“It came about several years ago. Some of the guys in our department came up with the Last Dance program. They help ... prevent high school seniors and juniors attending prom not to, hopefully prevent them from drinking and driving the night of prom,” Sgt. Laray Harris said.
Shown to juniors and seniors at each local high school, the program — and correlating video — warn of the dangers of drinking and driving. Updated last year for the first time in years, the newest addition will serve as a sequel. EMS will rotate out the videos so students do not see the same movie each year.
“The ‘Last Dance’ video is really the capstone mission for public education. I can’t think of any broader audience out there than the teenage driver because if they do like I did, you know, they make some really poor choices and mistakes when driving,” EMS Director Kevin Garren said. “Honestly, I think we’ve seen a decline in drinking and driving ..., and this video was pretty powerful last year. ... The peer pressure to drink is unreal, probably more than it was when I was a kid, but if we can stop one person from drinking and getting behind the wheel of an automobile and making that horrible mistake, I can’t think of any, you know, in a public safety agency, for us, that we can go out there and publish.”
With a goal of $5,000 in mind, EMS employees will be located at the intersections of Erwin Street and Cherokee Avenue; Church and Bartow streets; and Felton and Roving roads on Friday, Jan. 31, from 8 to 11:30 a.m. and 1:30 to 4 p.m. and Saturday, Feb. 1, from 8 a.m. to 6 p.m.
While the department is looking to raise funds for the production of the new film, Harris said the agency receives outside support.
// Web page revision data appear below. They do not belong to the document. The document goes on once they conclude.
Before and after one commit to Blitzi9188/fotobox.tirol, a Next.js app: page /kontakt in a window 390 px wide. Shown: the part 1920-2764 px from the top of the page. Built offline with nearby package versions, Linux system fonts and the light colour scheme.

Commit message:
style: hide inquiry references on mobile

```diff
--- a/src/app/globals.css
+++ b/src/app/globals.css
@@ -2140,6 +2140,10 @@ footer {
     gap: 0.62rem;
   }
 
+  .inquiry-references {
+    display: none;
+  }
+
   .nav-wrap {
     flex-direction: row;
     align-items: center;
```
“We also have a lot of support from our community as well — our hair salon, our tuxedo place, prom dresses. Other big companies that have a lot of interaction with teens they help, a lot of support from them as well,” he said.
Such assistance also comes from a local high school graduate who will serve as the movie’s producer.
“This year, too, we’re also using a local guy, Wes Sherwin, who graduated from Woodland High School a few years ago. He’s going to be filming for us,” Taylor Forsyth said. “... We do the setting up of whatever scenes we do, finding locations. Then we also have a lot of help from other agencies that are willing to show up and be a part of the video if we need them to.”
Feedback from the updated program in 2013 has “all been positive,” he added.
“We had an opportunity last year when we shot our new video, a lot of the teachers and different staff from in the school were very impressed. ... We want to get feedback from them because they can tell us if it really impacted the kids,” Forsyth said. “... They’re telling us that the kids are talking about [the film], which is what we want. We want, when they leave that auditorium, for them to talk about it, to think about it, to think about the decisions they make and what the consequences of those decisions can be. ... In the end that’s what it’s all about, to get the awareness out there to them and hopefully we can prevent anymore of our high schoolers dying from making a bad decision like that.”
Donations for the bucket drive also will be accepted at EMS Station 1, 5435 Highway 20, Cartersville.
“If anyone is not out and about on either of those days or they miss us and they want to donate, we will be leaving a bucket at the front desk if they want to stop by here at station 1 and donate, we’ll be glad to have it,” EMS Public Awareness Coordinator Brad Cothran said.
For more information or to donate services, call 770-387-5160.